Severe ‘Whether’ Warning
Is this a severe warning whether a key transport paragraph of the National Planning Policy Framework will ever be fully understood, or does a recent research paper represent a bright and sunny future for the transport planning industry? Transport Director, Simon Moon, gives his view.
Since the first publication of the NPPF there’s been one paragraph that has had Transport Planners scratching their heads. Back in 2012 this was paragraph 32 and in the latest version paragraph 109. Although the words have been tweaked over the years to give a greater focus on highway safety impacts, the thrust has stayed the same and reads:
“Development should only be prevented or refused on highways grounds if there would be an unacceptable impact on highway safety, or the residual cumulative impacts on the road network would be severe”.
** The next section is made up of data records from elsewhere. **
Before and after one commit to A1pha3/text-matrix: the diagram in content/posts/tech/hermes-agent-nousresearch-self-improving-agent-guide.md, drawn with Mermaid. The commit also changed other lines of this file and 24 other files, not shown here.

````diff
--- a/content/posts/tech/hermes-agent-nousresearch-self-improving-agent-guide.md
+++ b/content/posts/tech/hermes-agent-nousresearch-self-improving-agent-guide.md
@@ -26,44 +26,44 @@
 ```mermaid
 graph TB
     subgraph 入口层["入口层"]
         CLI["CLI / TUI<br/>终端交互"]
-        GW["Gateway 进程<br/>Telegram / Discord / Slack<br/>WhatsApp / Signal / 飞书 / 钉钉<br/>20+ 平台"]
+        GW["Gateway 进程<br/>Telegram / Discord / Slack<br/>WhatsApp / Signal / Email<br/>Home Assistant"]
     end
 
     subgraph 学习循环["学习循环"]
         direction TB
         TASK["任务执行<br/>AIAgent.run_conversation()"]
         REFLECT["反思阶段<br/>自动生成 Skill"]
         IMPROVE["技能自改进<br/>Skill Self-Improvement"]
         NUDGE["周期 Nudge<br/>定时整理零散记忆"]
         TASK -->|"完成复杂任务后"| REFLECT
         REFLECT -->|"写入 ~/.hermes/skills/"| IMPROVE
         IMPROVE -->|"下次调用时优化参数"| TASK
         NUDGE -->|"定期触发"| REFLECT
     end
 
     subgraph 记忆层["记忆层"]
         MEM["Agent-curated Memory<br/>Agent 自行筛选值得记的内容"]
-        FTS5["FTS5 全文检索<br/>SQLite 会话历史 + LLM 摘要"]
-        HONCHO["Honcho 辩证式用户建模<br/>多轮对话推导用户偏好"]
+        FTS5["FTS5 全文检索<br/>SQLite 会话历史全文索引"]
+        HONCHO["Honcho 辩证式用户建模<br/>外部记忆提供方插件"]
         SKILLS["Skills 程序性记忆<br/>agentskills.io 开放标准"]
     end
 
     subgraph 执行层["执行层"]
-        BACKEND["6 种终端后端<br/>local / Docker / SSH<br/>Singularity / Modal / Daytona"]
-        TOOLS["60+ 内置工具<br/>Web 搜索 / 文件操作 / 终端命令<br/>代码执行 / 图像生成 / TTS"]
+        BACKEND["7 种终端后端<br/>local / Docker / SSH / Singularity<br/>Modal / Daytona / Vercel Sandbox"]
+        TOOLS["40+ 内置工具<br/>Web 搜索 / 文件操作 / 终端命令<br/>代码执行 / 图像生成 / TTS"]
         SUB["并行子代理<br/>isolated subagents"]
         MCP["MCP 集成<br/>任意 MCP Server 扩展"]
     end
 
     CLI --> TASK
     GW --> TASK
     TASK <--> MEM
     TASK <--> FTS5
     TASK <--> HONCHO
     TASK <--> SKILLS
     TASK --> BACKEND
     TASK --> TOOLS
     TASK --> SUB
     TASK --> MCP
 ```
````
It is these words which have been the subject of many debates between Transport Planners, Planning Officers and the like for as long as they have been published, and the reason is how do you determine: what is severe?
To explore this in more detail I attended the 17th Annual Transport Practitioners Meeting in Oxford last month. A paper titled “What is Severe” was presented and this aimed to address the question many people have been asking for some time.
The presentation opened with an assessment of the challenges and what is hoped to be achieved. In summary the goal is to provide an easy-to-use, efficient and practical toolkit capable of indicating what is severe. The toolkit will consider a number of points including both safety and reliability with the focus on the former.
It was however acknowledged at the end of the presentation that more research needs to be undertaken, and it was this (following a strong coffee in the break), which pushed me to approach the author.
We discussed that severe is not only subjective but also relative to the local environment. That is to say that an estimated increase of ‘X‘ minutes in traffic delay as result of development may be totally acceptable in one area, but viewed as detrimental elsewhere. Furthermore one has to ask: can individual planning aspects, for example an increase in queue length, be considered in isolation with regard to a binary severity test, when planning is, by its very nature, a holistic subject?
So what does this all mean?
Well until further work (possibly much more work) is completed there is still no answer to the question regarding development impacts on the highway and what is severity. Transport Planners will still need to look at the individual situation and use the current modelling software to the best of their ability, whist being mindful of all other facets of the planning system – and it is with this in mind that I believe DHA is well placed to help our clients. It is my view that combining both Town Planners and Transport Planners ‘all under one roof’ provides us with a unique opportunity to serve our clients in this complex policy situation.
If you have a project which is experiencing issues such as those outlined above, please do not hesitate to contact me for further advice.